It seems that every time the highly-acclaimed Broadway musical Hamilton hits a new theater, fans are sent into a frenzy. So, when tickets went on sale for Proctors in Schenectady, New York, the inevitable happened: too many fans tried to buy tickets at the same time.
Yesterday, Hamilton tickets went on sale 28 months after the news was first announced. While people flooded the box office in-person – some lining up outside as early as 3:25 a.m. – others took their chances in the cyber universe and waited in a virtual queue. According to the Times Union, callers reported busy signals starting at 10 a.m. on all 200 of Proctors’ incoming phone lines. Many others faced difficulties trying to purchase seats online as they were booted out of the queue and received error messages.
— MLGFX (@majorleaguegfx) June 24, 2019
proctors hamilton I’ve gone through the Queue 3 times so far and each time get booted out near the end for a gateway error. The phone hasn’t been reachable at all. Now what are the suggestions to get these tickets?
— Donna Miller (@DonnaMi41046339) June 24, 2019
Honestly this is more stressful than the New York Comic Con online queue. @Lin_Manuel please give me strength to survive and get tickets to Hamilton at Proctors
— Alanna Kellogg (@alanna_kellogg) June 24, 2019
What should we do @proctors? Was at final step to purchase tickets for Hamilton online. Had selected tix, typed in credit card info and hit next —- then we were sent back to beginning of process and are waiting in the cue AGAIN! 🙁
— Susan Mehalick (@editricks) June 24, 2019
Got through the Proctors queue for Hamilton tickets. Must of been why the last 1000 flew by pic.twitter.com/qiuOq15FUP
— farewell, tiara; this song is yours (@kimbroh2o) June 24, 2019
Trying to get Hamilton tickets at Proctors online is a total shitshow.
Wait in queue, get 502 error… Wait in queue, get 502 error… Wait in queue, get 502 error…
— Darth Stateworker (@DarthStateworkr) June 24, 2019
Once the issue became prevalent, Proctors issued an apology to fans and opened the online queue so anyone would be able to access the online store. CEO Philip Morris told Times Union that the theater used a third party company for online sales, but are working with an in-house ticket purchasing program.
Later in the afternoon, around 1,000 more tickets were released. Morris said most of the approximately 22,000 tickets set to go on sale Monday were gone, but more were still being held back to be used for the $10 lottery tickets ahead of each show.

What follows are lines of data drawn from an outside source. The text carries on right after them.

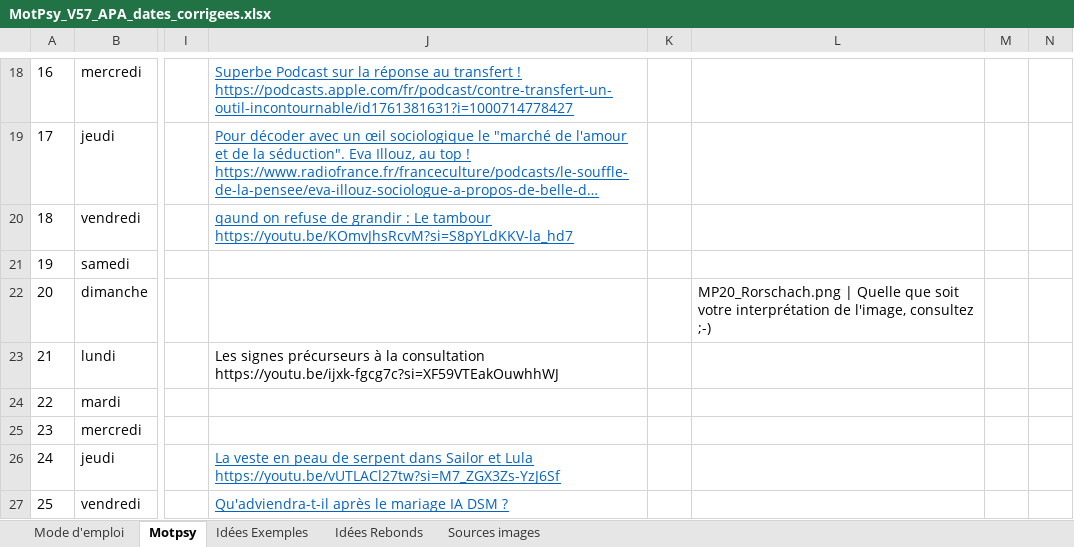
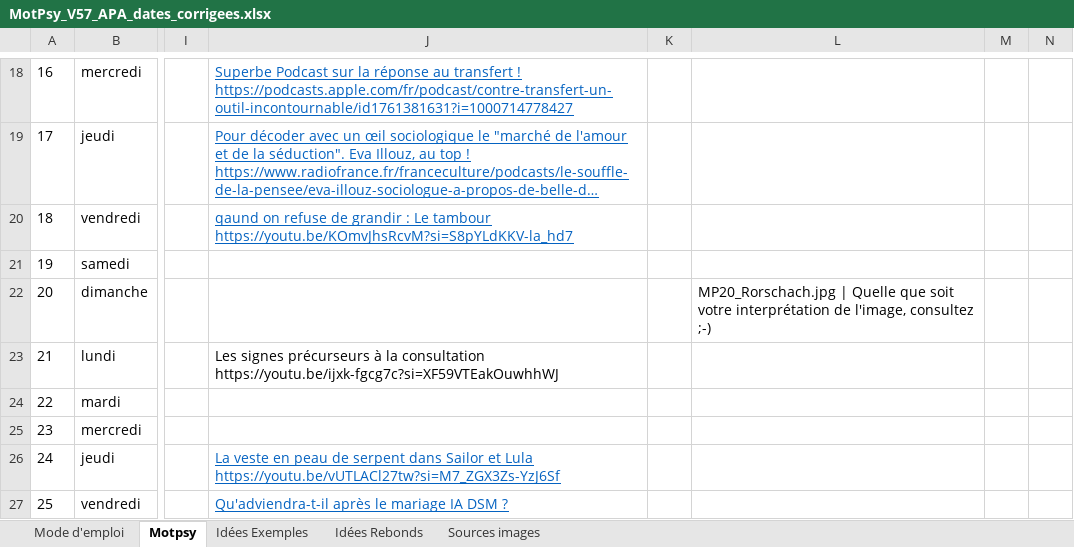
Before and after one commit to dcar75-blip/motpsy, an Excel workbook: MotPsy_V57_APA_dates_corrigees.xlsx, sheet Motpsy, drawn as a sheet; only a part is shown, gaps mark what is left out; long unchanged cells end in …; values as stored, in another font and other column widths than the file's, no borders; the diff names each change by its address in the sheet, - before the commit and + after, or states it on an @@ line.

Commit message:
RORSCHACH .jpg (bon tableur)

```diff
--- a/MotPsy_V57_APA_dates_corrigees.xlsx (sheet Motpsy)
+++ b/MotPsy_V57_APA_dates_corrigees.xlsx (sheet Motpsy)
-L22: MP20_Rorschach.png | Quelle…
+L22: MP20_Rorschach.jpg | Quelle…
```
Also changed, not shown: 1 other file.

“Overall, I’d say the day went very well,” Morris said, “but that doesn’t make you feel any better if you were one of the ones who had a problem with the (online) queue. We’re sorry for that.” He noted that the queue held at times more than 17,000 buyers, and while issues did occur, “it didn’t happen to very many, all things considered.”